> Directions
Copy each line of the records below that has "gamma" in it.

> Data extract
####################

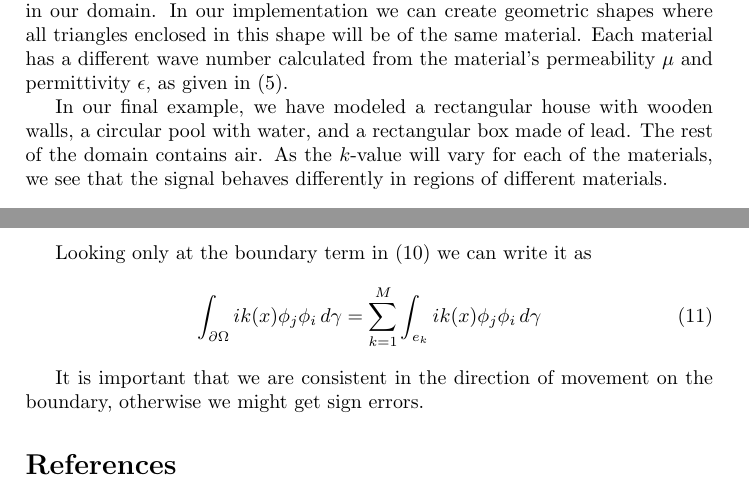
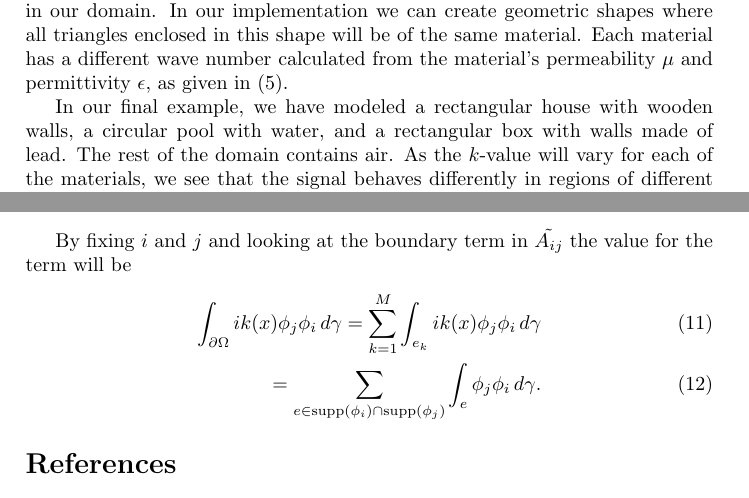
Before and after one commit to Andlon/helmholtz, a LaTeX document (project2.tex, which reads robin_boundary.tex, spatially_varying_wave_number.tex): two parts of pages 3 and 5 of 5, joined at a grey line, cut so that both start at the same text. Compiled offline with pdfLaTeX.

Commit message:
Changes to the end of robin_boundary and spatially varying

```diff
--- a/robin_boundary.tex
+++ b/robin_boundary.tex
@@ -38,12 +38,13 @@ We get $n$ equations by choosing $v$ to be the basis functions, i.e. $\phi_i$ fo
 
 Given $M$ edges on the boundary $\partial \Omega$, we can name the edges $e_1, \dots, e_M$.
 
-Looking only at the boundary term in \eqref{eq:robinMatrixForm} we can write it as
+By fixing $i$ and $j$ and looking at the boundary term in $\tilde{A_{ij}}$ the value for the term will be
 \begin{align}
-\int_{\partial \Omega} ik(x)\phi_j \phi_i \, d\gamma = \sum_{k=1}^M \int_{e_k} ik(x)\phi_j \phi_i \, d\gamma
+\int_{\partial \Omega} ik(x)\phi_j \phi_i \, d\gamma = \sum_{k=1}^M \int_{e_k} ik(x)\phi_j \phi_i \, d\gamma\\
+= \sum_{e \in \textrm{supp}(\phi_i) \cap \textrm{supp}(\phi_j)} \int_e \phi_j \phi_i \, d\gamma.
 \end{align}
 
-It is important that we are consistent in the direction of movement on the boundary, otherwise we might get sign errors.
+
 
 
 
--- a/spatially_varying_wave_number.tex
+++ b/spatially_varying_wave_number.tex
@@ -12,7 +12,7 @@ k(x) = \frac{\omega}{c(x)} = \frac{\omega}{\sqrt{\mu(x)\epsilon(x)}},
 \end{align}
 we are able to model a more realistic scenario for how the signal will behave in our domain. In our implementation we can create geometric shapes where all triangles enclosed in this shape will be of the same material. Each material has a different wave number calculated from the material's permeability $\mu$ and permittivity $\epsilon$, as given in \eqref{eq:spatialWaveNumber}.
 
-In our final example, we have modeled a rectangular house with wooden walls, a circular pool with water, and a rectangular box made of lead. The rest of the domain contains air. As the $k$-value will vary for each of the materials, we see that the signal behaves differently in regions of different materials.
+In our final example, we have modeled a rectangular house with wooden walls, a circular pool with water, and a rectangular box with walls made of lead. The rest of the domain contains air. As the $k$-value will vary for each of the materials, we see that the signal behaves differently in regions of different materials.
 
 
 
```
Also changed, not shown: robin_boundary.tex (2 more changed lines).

####################

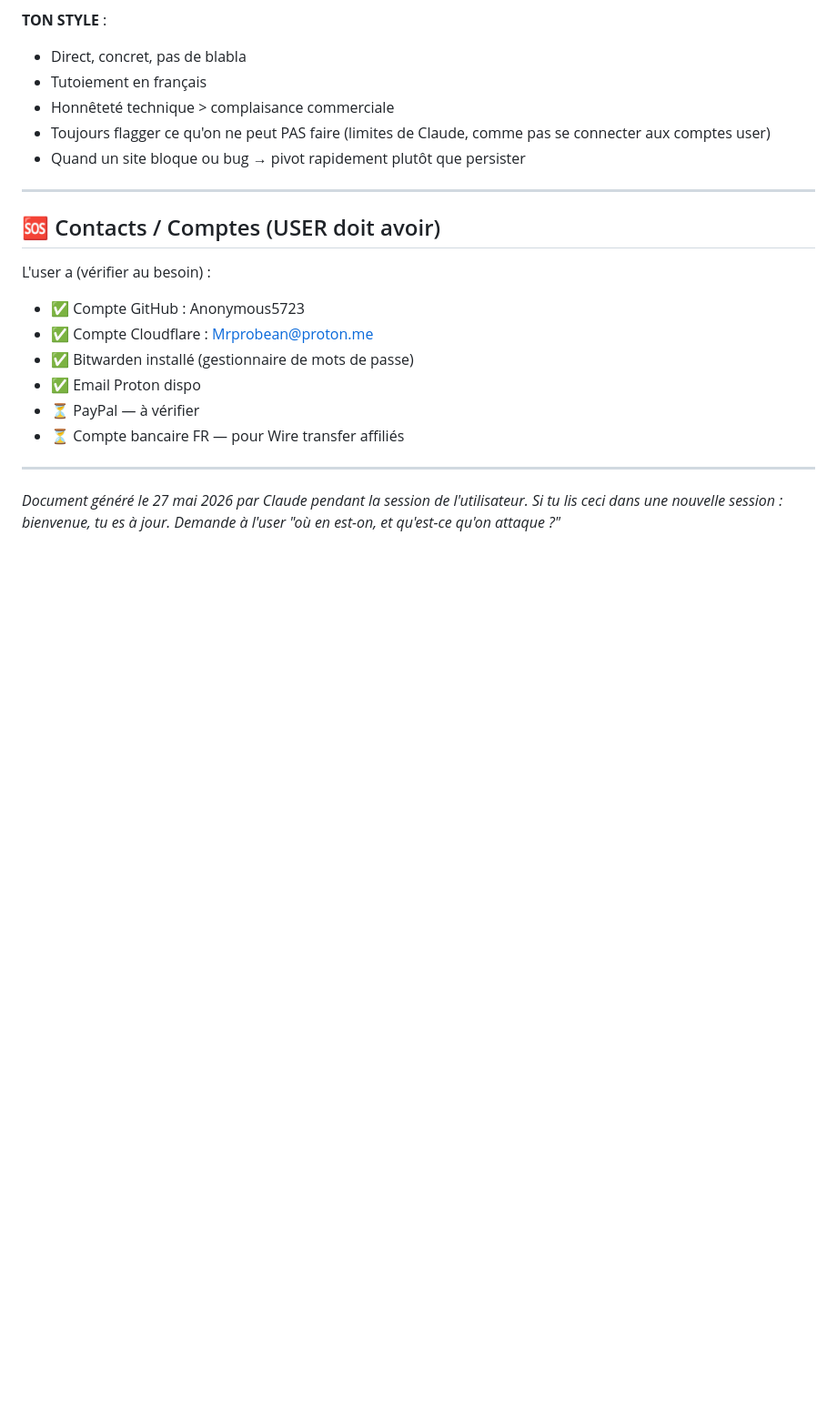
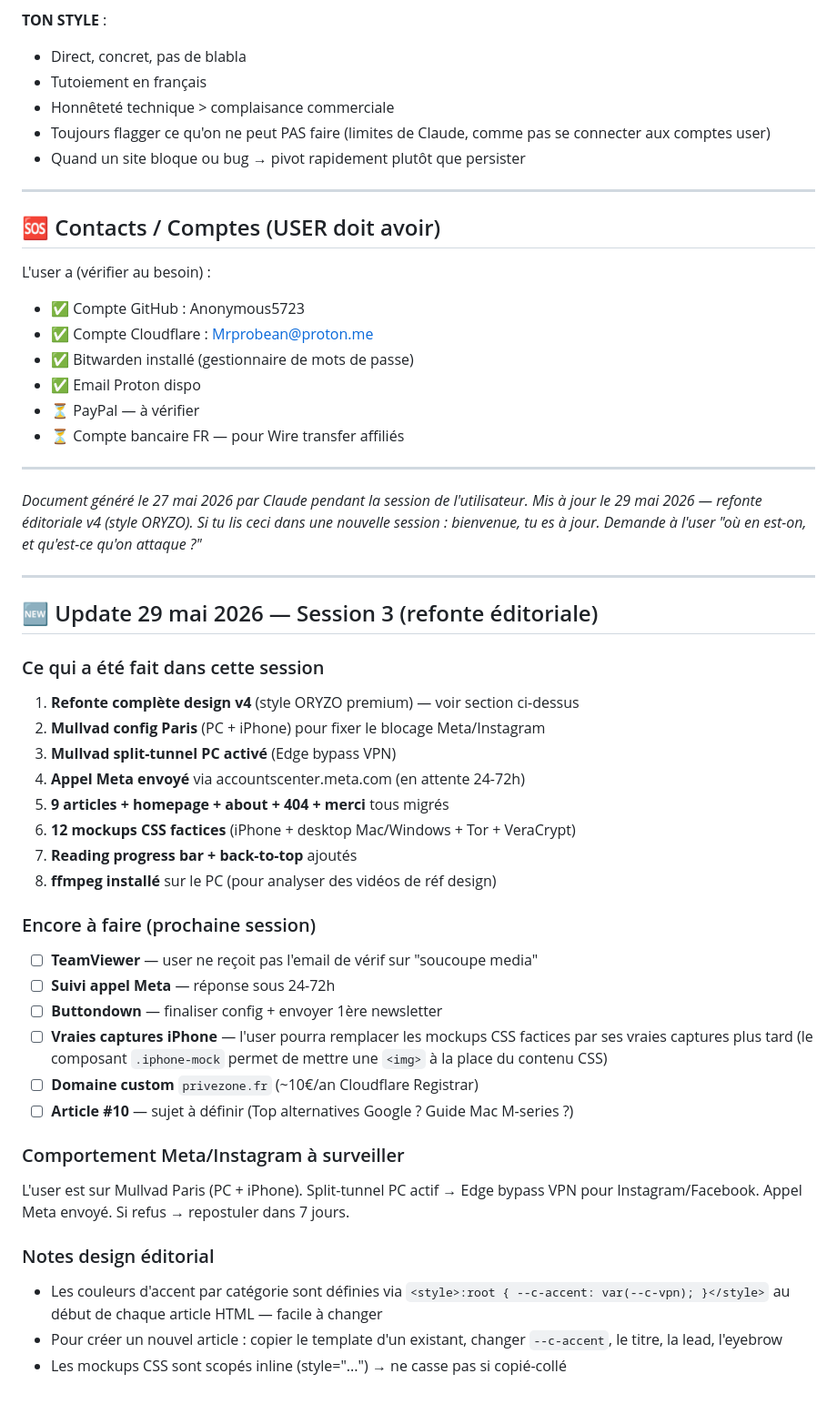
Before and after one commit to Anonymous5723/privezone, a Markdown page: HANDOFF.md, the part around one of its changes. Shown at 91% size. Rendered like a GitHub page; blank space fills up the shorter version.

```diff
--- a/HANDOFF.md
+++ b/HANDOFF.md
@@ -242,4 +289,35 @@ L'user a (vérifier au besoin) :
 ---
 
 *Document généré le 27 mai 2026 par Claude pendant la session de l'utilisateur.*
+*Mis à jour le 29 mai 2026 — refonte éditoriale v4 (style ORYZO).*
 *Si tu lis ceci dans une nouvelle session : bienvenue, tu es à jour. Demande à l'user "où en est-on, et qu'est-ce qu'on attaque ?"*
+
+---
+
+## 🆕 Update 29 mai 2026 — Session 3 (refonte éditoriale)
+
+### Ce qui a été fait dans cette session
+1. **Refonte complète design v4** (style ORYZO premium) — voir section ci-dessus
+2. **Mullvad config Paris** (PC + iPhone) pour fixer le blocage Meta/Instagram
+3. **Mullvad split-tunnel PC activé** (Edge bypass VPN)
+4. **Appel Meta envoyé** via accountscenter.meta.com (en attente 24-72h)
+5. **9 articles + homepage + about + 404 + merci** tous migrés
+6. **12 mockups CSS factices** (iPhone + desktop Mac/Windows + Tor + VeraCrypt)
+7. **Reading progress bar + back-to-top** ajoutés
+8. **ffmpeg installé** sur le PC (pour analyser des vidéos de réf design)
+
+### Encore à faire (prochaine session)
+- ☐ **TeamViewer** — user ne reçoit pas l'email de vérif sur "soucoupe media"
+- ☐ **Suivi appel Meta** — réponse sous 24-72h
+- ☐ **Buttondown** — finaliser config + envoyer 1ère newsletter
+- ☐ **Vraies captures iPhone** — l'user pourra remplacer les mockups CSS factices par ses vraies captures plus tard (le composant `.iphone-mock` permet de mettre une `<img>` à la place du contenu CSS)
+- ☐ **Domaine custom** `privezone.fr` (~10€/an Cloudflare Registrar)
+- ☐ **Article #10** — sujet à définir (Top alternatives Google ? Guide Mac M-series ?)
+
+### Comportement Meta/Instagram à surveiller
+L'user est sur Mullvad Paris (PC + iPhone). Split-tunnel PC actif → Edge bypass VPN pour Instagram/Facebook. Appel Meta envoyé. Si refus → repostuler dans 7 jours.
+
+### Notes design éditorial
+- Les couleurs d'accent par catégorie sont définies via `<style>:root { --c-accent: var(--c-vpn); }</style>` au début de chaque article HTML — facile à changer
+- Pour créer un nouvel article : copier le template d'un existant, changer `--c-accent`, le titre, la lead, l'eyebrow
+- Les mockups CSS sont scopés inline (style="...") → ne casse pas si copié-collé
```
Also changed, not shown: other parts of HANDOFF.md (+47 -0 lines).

####################

> Answer for the task
-\int_{\partial \Omega} ik(x)\phi_j \phi_i \, d\gamma = \sum_{k=1}^M \int_{e_k} ik(x)\phi_j \phi_i \, d\gamma
+\int_{\partial \Omega} ik(x)\phi_j \phi_i \, d\gamma = \sum_{k=1}^M \int_{e_k} ik(x)\phi_j \phi_i \, d\gamma\\
+= \sum_{e \in \textrm{supp}(\phi_i) \cap \textrm{supp}(\phi_j)} \int_e \phi_j \phi_i \, d\gamma.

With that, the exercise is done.